I ride regularly through village after village in the Leine Valley near Göttingen. Each has a story to tell spanning for some a thousand-year history and like so many in Central Europe they have been caught up in events beyond their control.
In the 17th century the Leine Valley was ravaged by conflict during the Thirty Years War and in the 18th once more the power games of the dominant nations were played out in the Seven Years War which raged in the area between 1756 to 1763 leading to more great suffering and economic chaos.
The people of these villages were swept along when Great Britain and France fought for imperial dominance. The British possessing a superior navy wanted to push the French out of their colonies and dominions across the World. Their plan was to subsidise the enemies of France such as the German speaking Prussian, Hessen and Hannoverian royal houses hoping they could pin France to continental Europe and weaken its presence around the world.
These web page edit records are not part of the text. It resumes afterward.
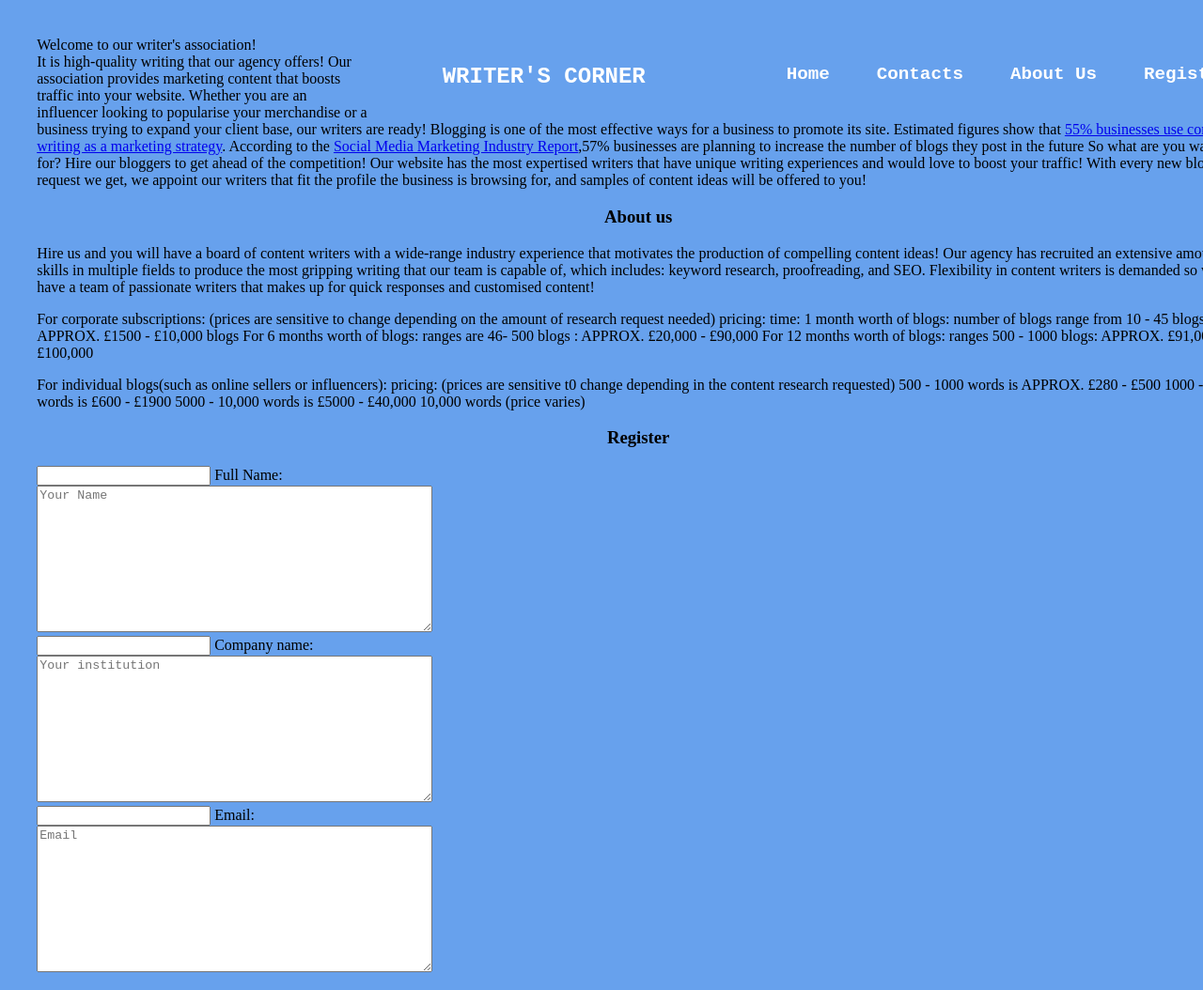
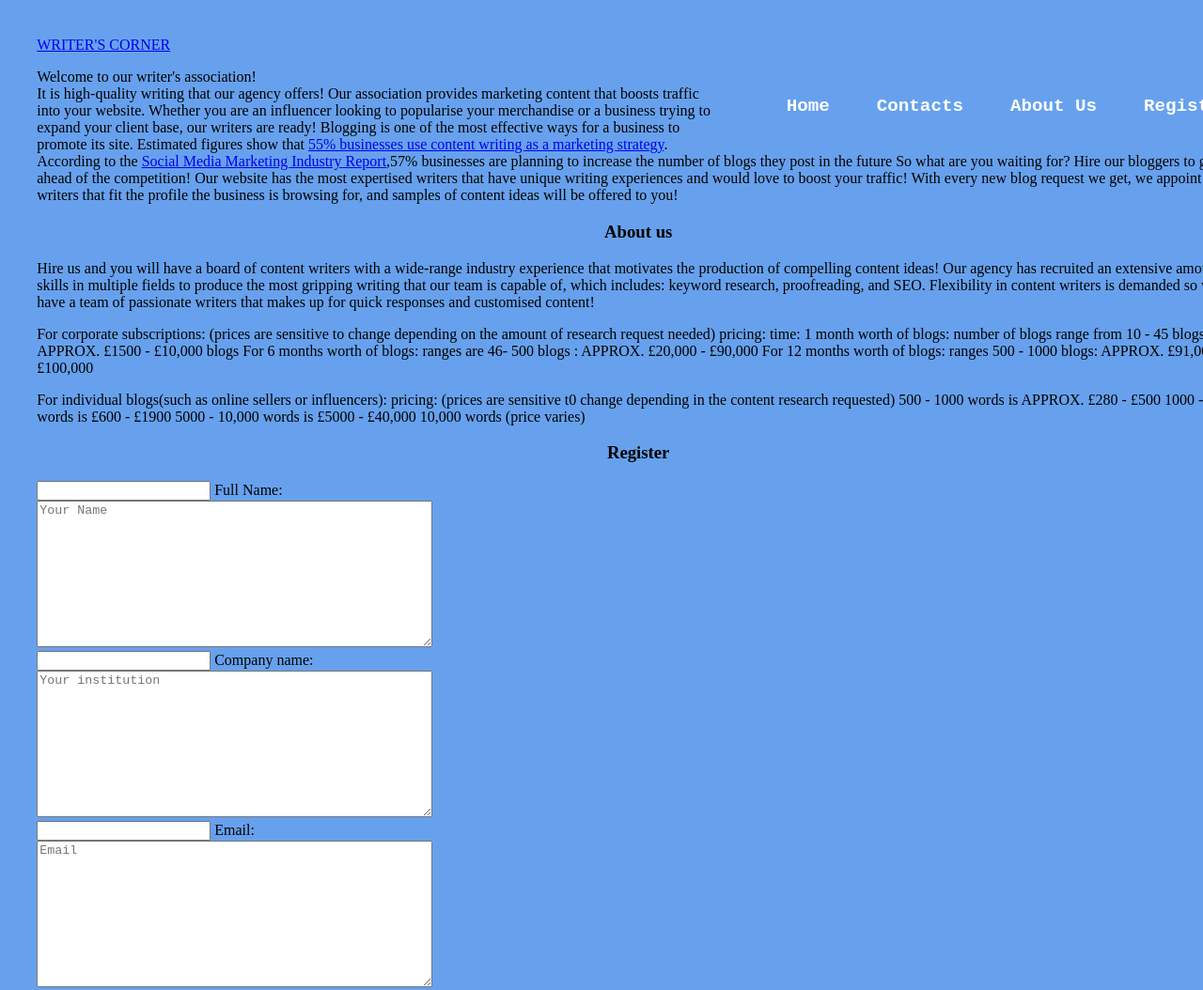
Before and after one commit to Rawa-spec/Writer-s_corner, a plain HTML site: page index.html in a window 1280 px wide. Shown: the top 1054 px of the page at 94% size. Drawn offline with Linux system fonts and the light colour scheme.

Commit message:
title + logo added

```diff
--- a/index.html
+++ b/index.html
@@ -8,14 +8,15 @@
     <title>Home</title>
 </head>
 <body>
-<header id="home">
+<header>
+<a  class="logo" title="home" class="in" href="#home">WRITER'S CORNER</a></p>
+
  <nav>
         <ul>
-           <li><a href="#home" id="title" title="Home">WRITER'S CORNER</a></li>
-            <li><a class="in" href="#home">Home</a></li>
-            <li><a class="in" href="#contacts">Contacts</a></li>
-            <li><a class="in" href="#about">About Us</a></li>
-            <li><a class="in" href="#register">Register</a></li>
+            <li><a title="home" class="in" href="#home">Home</a></li>
+            <li><a title="contacts" class="in" href="#contacts">Contacts</a></li>
+            <li><a title="about us" class="in" href="#about">About Us</a></li>
+            <li><a title="register" class="in" href="#register">Register</a></li>
         </ul>
 </nav>
 </header>
```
This was ultimately successful, and it resulted in a territorial carve up not to the benefit of France.
My ride took me to Deiderode, and this village was the headquarters of the French in 1760 and they built a long defensive position made up of earthworks from the River Werra to the River Leine. Additionally, the French occupied the nearby city of Göttingen where I now live.
Overlooking 12th century Deiderode is the 370-metre high Gieseberg, and this was at the heart of the French fortifications. I was on my road bike and so I declined to climb the gravel forest road to the top.
In February 2021 I was at Deiderode to visit the site of a United States Airforce B17 called Lassie Come Home which was shot down here (one of six lost in a 30 second period in 1944).
All Along the Watchtower (military history of the area)
The Ride – 58KM (2 gravel sectors)
I visited, Obernjesa, Klein Schneen (looted in the 30 Years War), and Elkerhausen before I crossed the border into Hesse (a stream) on a gravel path into Marzhausen. Following a newly laid road I went through Hermannrode to Mollenfelde passing an old Jewish Cemetery. Near Mollenfelde stands the Berlepsch Castle (constructed 1368, almost destroyed and the family ruined in the 30 Years War & rebuilt 1894), and this was once a place for bird fanciers, poets, a Bhagwan and was visited by Goethe in 1801.
I should have gone back to Mollenfelde but went further down the hill until I realised, I was within six kilometres of Witzenhausen on the Werra River and I knew I had to retrace my steps.
Back in Mollenfelde I rode along a ridge of high ground with great views toward Jühnde Castle (destroyed in the 30 Years War) and the Gauß Tower to the West with Göttingen to the East into Deiderode. It was then a wonderful downhill section for many kilometres back to Klein Schneen where I let my whimsey guide me home via Friedland.